By Fraser Stronach, 02 Jul 2019 Opinion

Electric vehicle drivetrains end piston engine opinion

Superior in performance metrics, refinement, efficiency, and simplicity, can EVs replace the traditional engine?

AFTER HIS initial test flight of the Messerschmitt Me 262 – the world’s first operational jet-powered fighter plane – Adolf Galland, Germany’s top World War II fighter pilot said: “It was though angels were pushing … no engine vibration … no lashing noise from the airscrew. It will guarantee us an unbelievable advantage in operations while the enemy adheres to the piston engine.”

Well it might seem like romanticising the occasion, and putting airscrews and enemy aside, the sentiment in those words sprung to mind when I got behind the wheel of the Jaguar I-Pace, a fully electric SUV with jet-like performance.

Compared to piston-engined vehicles, the I-Pace represents a whole new paradigm of performance, refinement, efficiency and simplicity. It’s like it has come from some parallel universe and demonstrates without doubt that the piston engine’s days are numbered.

The I-Pace has two electric motors, one at either end integrated into the axles to provide all-wheel drive. Combined they produce 294kW and 696Nm, which is available from zero revs. Put the foot down and it’s like being shot out of a cannon. Despite its 2200kg, the I-Pace gets to 100km/h in 4.8 seconds and feels even faster to 60km/h. As such, it could be the ultimate street sleeper.

Not in a hurry? Then you’ll marvel at the I-Pace’s dead silent and vibration-free powertrain: no induction noise, no combustion noise and no exhaust noise. Plus it’s also turbine-smooth, given there is no reciprocal motion as there is with a piston engine to cause vibration.

The I-Pace’s electric motors offer such a wide spread of power, and with a near endless rpm limit to play with, they get away with a single-speed transmission, which is in stark contrast to piston engines that now run boxes with up to 10 gears.

This simplicity is reflected in the electric motors, as each only has one moving part, its rotor.
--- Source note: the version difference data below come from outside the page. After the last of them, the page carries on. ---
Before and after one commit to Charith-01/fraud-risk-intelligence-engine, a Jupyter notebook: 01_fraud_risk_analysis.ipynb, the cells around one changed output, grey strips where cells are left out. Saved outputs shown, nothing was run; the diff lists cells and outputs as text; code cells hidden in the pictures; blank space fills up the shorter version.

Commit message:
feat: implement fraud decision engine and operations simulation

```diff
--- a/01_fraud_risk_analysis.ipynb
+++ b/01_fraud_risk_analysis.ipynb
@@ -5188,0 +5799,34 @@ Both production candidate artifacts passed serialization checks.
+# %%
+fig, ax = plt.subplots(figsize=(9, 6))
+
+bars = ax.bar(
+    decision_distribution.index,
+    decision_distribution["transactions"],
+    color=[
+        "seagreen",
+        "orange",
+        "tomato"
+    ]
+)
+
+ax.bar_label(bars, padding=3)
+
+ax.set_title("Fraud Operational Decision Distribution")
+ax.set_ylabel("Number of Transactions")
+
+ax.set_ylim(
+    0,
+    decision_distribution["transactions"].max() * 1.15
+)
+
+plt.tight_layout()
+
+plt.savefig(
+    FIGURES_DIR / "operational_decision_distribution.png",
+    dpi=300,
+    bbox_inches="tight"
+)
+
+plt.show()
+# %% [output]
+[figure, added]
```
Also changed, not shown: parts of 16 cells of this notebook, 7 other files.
Compare that to the moving parts in an internal-combustion engine with its crankshaft, sometimes with counter-rotating balance shafts, and then the pistons, con rods, camshafts, valves, injectors, pumps and turbos.

With sufficient production volume, an electric motor must be much cheaper to build than a piston engine. It’d be easier to service, too, with no engine oil, filters or spark plugs to change. Even the brakes shouldn’t need much service such is the strength of regenerative braking.

Set to the maximum regenerative braking, the I-Pace is close to a one-pedal driving experience with little or no need to apply the conventional wheel brakes. The less you use the wheel brakes, the more energy is recaptured for later use; so it’s the ideal driving technique to master anyway.

It isn’t perfect, though, with its shortfalls all linked to its electric motor that’s powered by a battery. This brings with it all the associated limitations of driving range (you’re doing well to get to 400km) and recharging, which can take a couple of days from a 240V 10A domestic outlet. Things get better (recharge overnight) with a 7kW fast charger installed in your garage or parking area for about $3K, which is pretty much a prerequisite for EV ownership.

Otherwise you’re relying on the thin spread of public chargers, which – although they range up to 50 or 100kW direct-current ‘superchargers’ – still don’t provide anything that vaguely resembles the convenience of refilling a petrol or diesel car. Perhaps hydrogen fuel cell-powered EVs are a better long-term bet, given hydrogen’s quick refilling times and better range. Time will tell.